What should the Ontario government be doing to address the lowrise housing affordability and supply issue in the Greater Toronto and Hamilton Area?
We asked Tim Hudak, CEO of the Ontario Real Estate Association, and former Ontario MPP and leader of the provincial PC party.
Fix the ‘one size fits all’ Growth Plan
Ontario’s proposed amendments to the Growth Plan represent a paradigm shift in how our communities will evolve. The provincial decision to apply a “one-size fits all” approach to growth will impose Toronto-style intensification to more than 100 municipalities. Instead of a blanket provincial preference for high density, give municipalities more flexibility and create more choice in homes for growing families and empty nesters, such as family homes and townhomes.
Improve the planning approvals process
It can take up to 10 years to go through the government approvals process before we build the housing supply needed for our growing population. These unnecessary delays stall housing construction, leaving less housing supply available for people, while contributing to escalating prices. With better alignment of municipal and provincial housing priorities, including requiring updated zoning around transit corridors, we can get new homes to the market quickly in exactly the places where we want them.
Address the ‘missing middle’ of housing supply
Homebuyers increasingly face the choice of living in a highrise condo or single-family home community. But there is huge opportunity to modernize outdated zoning laws to build the “missing middle” of housing supply in existing communities that are connected to transit and closer to jobs. This includes innovative solutions such as laneway housing and multi-unit homes such as townhouses, stacked flats or midrise buildings. These are affordable and attractive options for Millennials or empty nesters, who would then put their family home onto the market.
Target infrastructure to support new housing supply
We already have plans for where all the new housing in the GTHA will be located up to 2031, but those designated growth areas don’t become homes until we can obtain local planning approvals and connect to water, sewers and storm water management services. Builders cannot turn over the keys to a new-home owner if you can’t flush the toilet or get your car to the driveway. The province should support new housing supply with targeted infrastructure investments.
Reduce the Toronto Land Transfer Tax

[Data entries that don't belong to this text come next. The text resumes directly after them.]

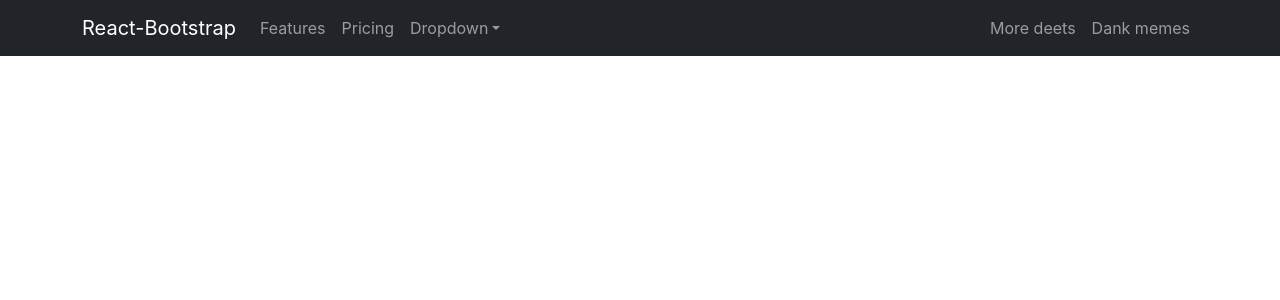
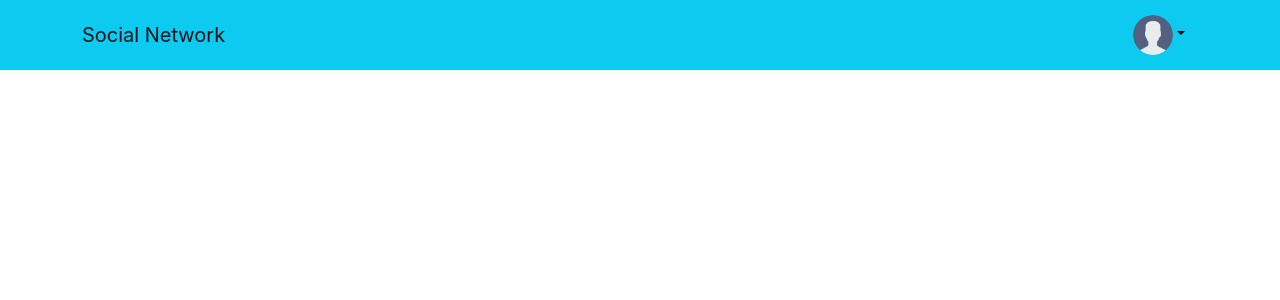
Before and after one commit to tigersv/socialNetwork, a React (Create React App) app: page / in a window 1280 px wide. Shown: the top 300 px of the page. Built offline with nearby package versions, Linux system fonts and the light colour scheme.

Commit message:
Add Navbar

```diff
--- a/src/components/References/MyPage/NavBar.jsx
+++ b/src/components/References/MyPage/NavBar.jsx
@@ -1,29 +1,32 @@
 import React from 'react';
-import {Navbar, Container, Nav, NavDropdown} from 'react-bootstrap'
+import {Navbar, Container, Nav, NavDropdown, Image, Dropdown} from 'react-bootstrap'
+import userImg from '../../../assets/images/user.png'
 
 const NavBar = () => {
     return (
-        <Navbar collapseOnSelect expand="lg" bg="dark" variant="dark">
+        <Navbar collapseOnSelect expand="md" bg="info" variant="light">
             <Container>
-                <Navbar.Brand href="#home">React-Bootstrap</Navbar.Brand>
+                <Navbar.Brand href="#home">Social Network</Navbar.Brand>
                 <Navbar.Toggle aria-controls="responsive-navbar-nav" />
                 <Navbar.Collapse id="responsive-navbar-nav">
                     <Nav className="me-auto">
-                        <Nav.Link href="#features">Features</Nav.Link>
-                        <Nav.Link href="#pricing">Pricing</Nav.Link>
-                        <NavDropdown title="Dropdown" id="collasible-nav-dropdown">
-                            <NavDropdown.Item href="#action/3.1">Action</NavDropdown.Item>
-                            <NavDropdown.Item href="#action/3.2">Another action</NavDropdown.Item>
-                            <NavDropdown.Item href="#action/3.3">Something</NavDropdown.Item>
-                            <NavDropdown.Divider />
-                            <NavDropdown.Item href="#action/3.4">Separated link</NavDropdown.Item>
-                        </NavDropdown>
+                        {/*TODO Search*/}
+
                     </Nav>
                     <Nav>
-                        <Nav.Link href="#deets">More deets</Nav.Link>
-                        <Nav.Link eventKey={2} href="#memes">
-                            Dank memes
-                        </Nav.Link>
+                        <Dropdown>
+                            <Dropdown.Toggle variant="info" id="dropdown-basic">
+                                <Image width="40" src={userImg} roundedCircle />
+                            </Dropdown.Toggle>
+
+                            <Dropdown.Menu>
+                                <Dropdown.Item href="#/action-1">Some Action</Dropdown.Item>
+                                <Dropdown.Item href="#/action-2">Another action</Dropdown.Item>
+                                <Dropdown.Item href="#/action-3">Something else</Dropdown.Item>
+                                <NavDropdown.Divider />
+                                <Dropdown.Item href="#/action-3">Logout</Dropdown.Item>
+                            </Dropdown.Menu>
+                        </Dropdown>
                     </Nav>
                 </Navbar.Collapse>
             </Container>
```
Also changed, not shown: src/assets/images/user.png (added).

According to C.D. Howe, the Toronto LTT negatively affects housing supply because it incents potential home sellers to stay rather than list their property for sale. Instead of paying tens of thousands of dollars to move to a larger home, or downsize as an empty nester, Toronto homeowners are simply choosing to renovate or stay put. That means fewer starter homes come onto the market for young couples.